PROBLEM REQUIREMENTS: Select the lines of the records containing the word "ToMap" and list them.

Records excerpted from a collection
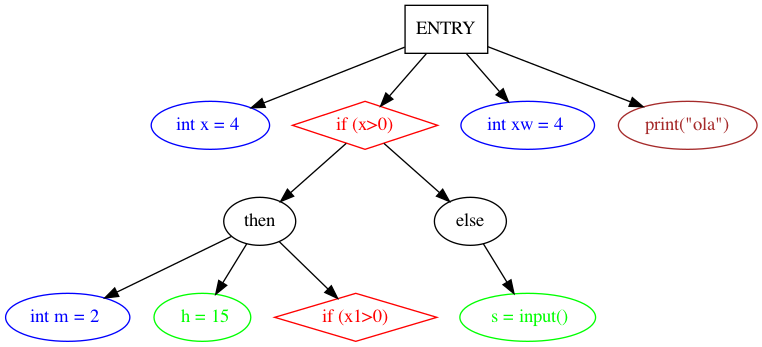
The Graphviz diagram TP3/doctest-output/sdg.gv.png in saracqueiros/EG22, before a commit. Its source is kept beside it as TP3/doctest-output/sdg.gv. The source it was exported from:
```dot
digraph sdg {
	graph [rankdir=TB]
	ENTRY [shape=box]
	"int x = 4 " [color=blue fontcolor=blue]
	ENTRY -> "int x = 4 "
	"if (x>0)" [color=red fontcolor=red shape=diamond]
	ENTRY -> "if (x>0)"
	"if (x>0)" -> then
	"int m = 2 " [color=blue fontcolor=blue]
	then -> "int m = 2 "
	" h = 15" [color=green fontcolor=green]
	then -> " h = 15"
	"if (x1>0)" [color=red fontcolor=red shape=diamond]
	then -> "if (x1>0)"
	else
	"if (x>0)" -> else
	" s = input()" [color=green fontcolor=green]
	else -> " s = input()"
	"int xw = 4 " [color=blue fontcolor=blue]
	ENTRY -> "int xw = 4 "
	"print(\"ola\")" [color=brown fontcolor=brown]
	ENTRY -> "print(\"ola\")"
}
```
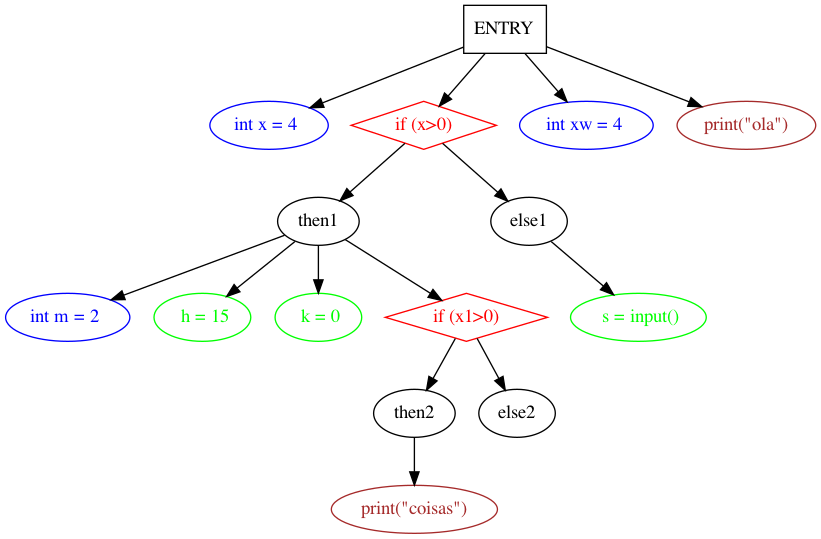
After the commit.

Diff of the diagram source:
```diff
@@ -5,17 +5,24 @@
 	ENTRY -> "int x = 4 "
 	"if (x>0)" [color=red fontcolor=red shape=diamond]
 	ENTRY -> "if (x>0)"
-	"if (x>0)" -> then
+	"if (x>0)" -> then1
 	"int m = 2 " [color=blue fontcolor=blue]
-	then -> "int m = 2 "
+	then1 -> "int m = 2 "
 	" h = 15" [color=green fontcolor=green]
-	then -> " h = 15"
+	then1 -> " h = 15"
+	" k = 0" [color=green fontcolor=green]
+	then1 -> " k = 0"
 	"if (x1>0)" [color=red fontcolor=red shape=diamond]
-	then -> "if (x1>0)"
-	else
-	"if (x>0)" -> else
+	then1 -> "if (x1>0)"
+	"if (x1>0)" -> then2
+	"print(\"coisas\")" [color=brown fontcolor=brown]
+	then2 -> "print(\"coisas\")"
+	else2
+	"if (x1>0)" -> else2
+	else1
+	"if (x>0)" -> else1
 	" s = input()" [color=green fontcolor=green]
-	else -> " s = input()"
+	else1 -> " s = input()"
 	"int xw = 4 " [color=blue fontcolor=blue]
 	ENTRY -> "int xw = 4 "
 	"print(\"ola\")" [color=brown fontcolor=brown]
```
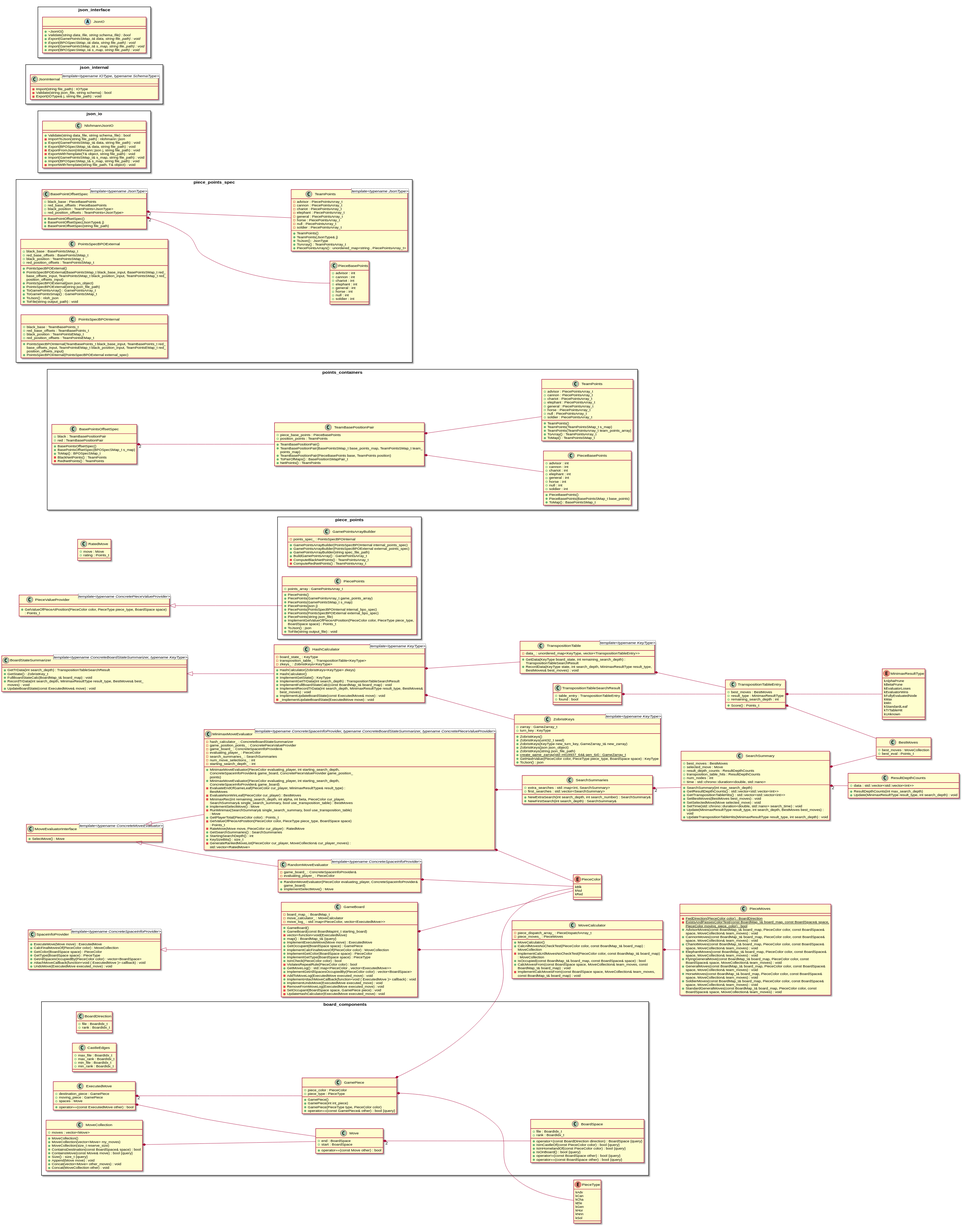
Above: docs/plantuml/output.svg in duanegoodner/xiangqigame (PlantUML), before the change.
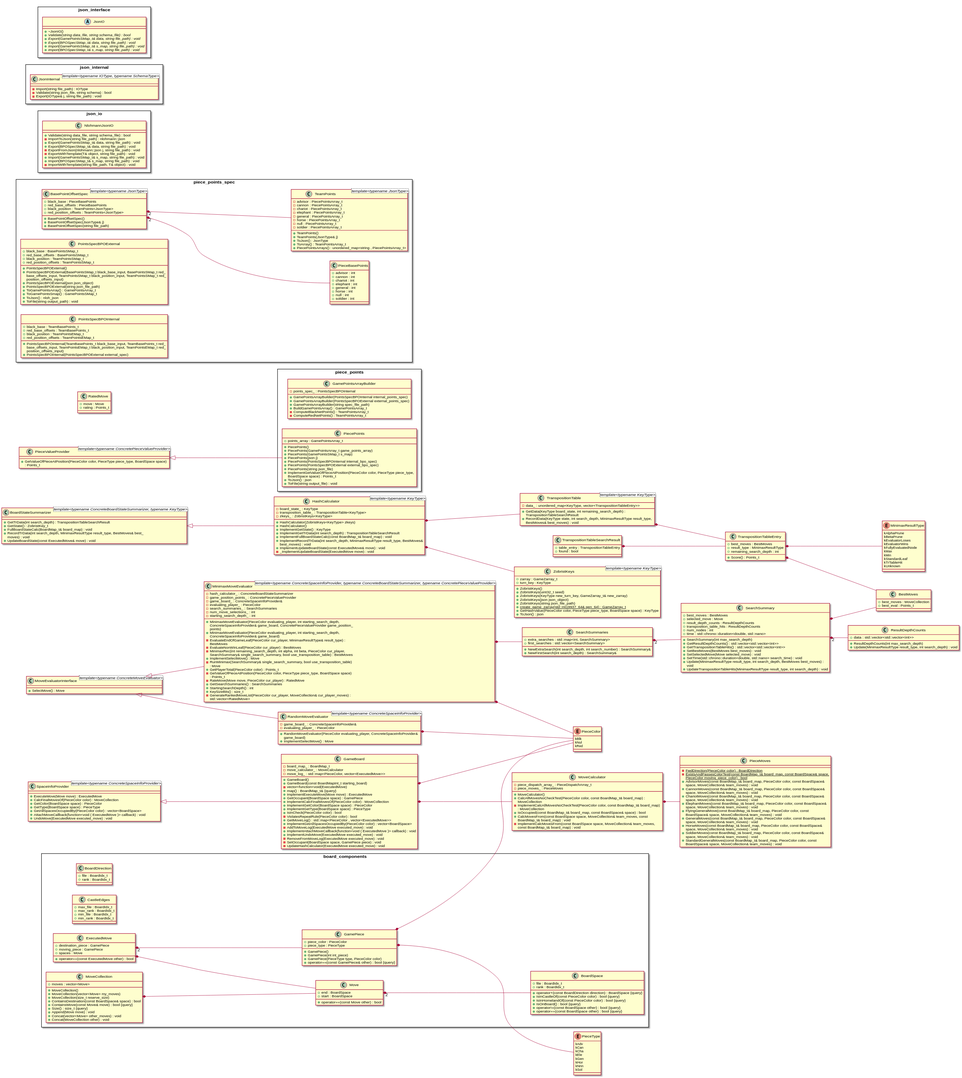
Above is the later version.

Commit message:
remove points_containers; unused and responsibilities all covered by piece_points_spec

The edit, as a diff of the source:
```diff
@@ -4,6 +4,7 @@
 skinparam wrapWidth 500
 left to right direction
 scale 0.75
+
 
 
 
@@ -253,59 +254,6 @@
 }
 
 
-namespace points_containers {
-	class BasePointsOffsetSpec {
-		+BasePointsOffsetSpec()
-		+BasePointsOffsetSpec(BPOSpecSMap_t s_map)
-		+ToMap() : BPOSpecSMap_t
-		+black : TeamBasePositionPair
-		+red : TeamBasePositionPair
-		-BlackNetPoints() : TeamPoints
-		-RedNetPoints() : TeamPoints
-	}
-
-	class PieceBasePoints {
-		+PieceBasePoints()
-		+PieceBasePoints(BasePointsSMap_t base_points)
-		+ToMap() : BasePointsSMap_t
-		+advisor : int
-		+cannon : int
-		+chariot : int
-		+elephant : int
-		+general : int
-		+horse : int
-		+null : int
-		+soldier : int
-	}
-
-	class TeamBasePositionPair {
-		+TeamBasePositionPair()
-		+TeamBasePositionPair(BasePointsSMap_t base_points_map, TeamPointsSMap_t team_points_map)
-		+TeamBasePositionPair(PieceBasePoints base, TeamPoints position)
-		+ToPairOfMaps() : BasePositionSMapPair_t
-		+piece_base_points : PieceBasePoints
-		+NetPoints() : TeamPoints
-		+position_points : TeamPoints
-	}
-
-	class TeamPoints {
-		+TeamPoints()
-		+TeamPoints(TeamPointsSMap_t s_map)
-		+TeamPoints(TeamPointsArray_t team_points_array)
-		+advisor : PiecePointsArray_t
-		+cannon : PiecePointsArray_t
-		+chariot : PiecePointsArray_t
-		+elephant : PiecePointsArray_t
-		+general : PiecePointsArray_t
-		+horse : PiecePointsArray_t
-		+null : PiecePointsArray_t
-		+soldier : PiecePointsArray_t
-		+ToArray() : TeamPointsArray_t
-		+ToMap() : TeamPointsSMap_t
-	}
-}
-
-
 namespace piece_points_spec {
 	class BasePointOffsetSpec <template<typename JsonType>> {
 		+BasePointOffsetSpec()
@@ -523,9 +471,6 @@
 piece_points_spec.BasePointOffsetSpec "2" *-- piece_points_spec.TeamPoints
 
 
-points_containers.BasePointsOffsetSpec "2" *-- points_containers.TeamBasePositionPair
-
-
 board_components.ExecutedMove "2" *-- board_components.GamePiece
 
 
@@ -577,12 +522,6 @@
 SearchSummary "2" *-- ResultDepthCounts
 
 
-points_containers.TeamBasePositionPair *-- points_containers.PieceBasePoints
-
-
-points_containers.TeamBasePositionPair *-- points_containers.TeamPoints
-
-
 TranspositionTable *-- TranspositionTableEntry
 
 
```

ANSWER BOX:
-		+ToMap() : BPOSpecSMap_t
-		+ToMap() : BasePointsSMap_t
-		+ToMap() : TeamPointsSMap_t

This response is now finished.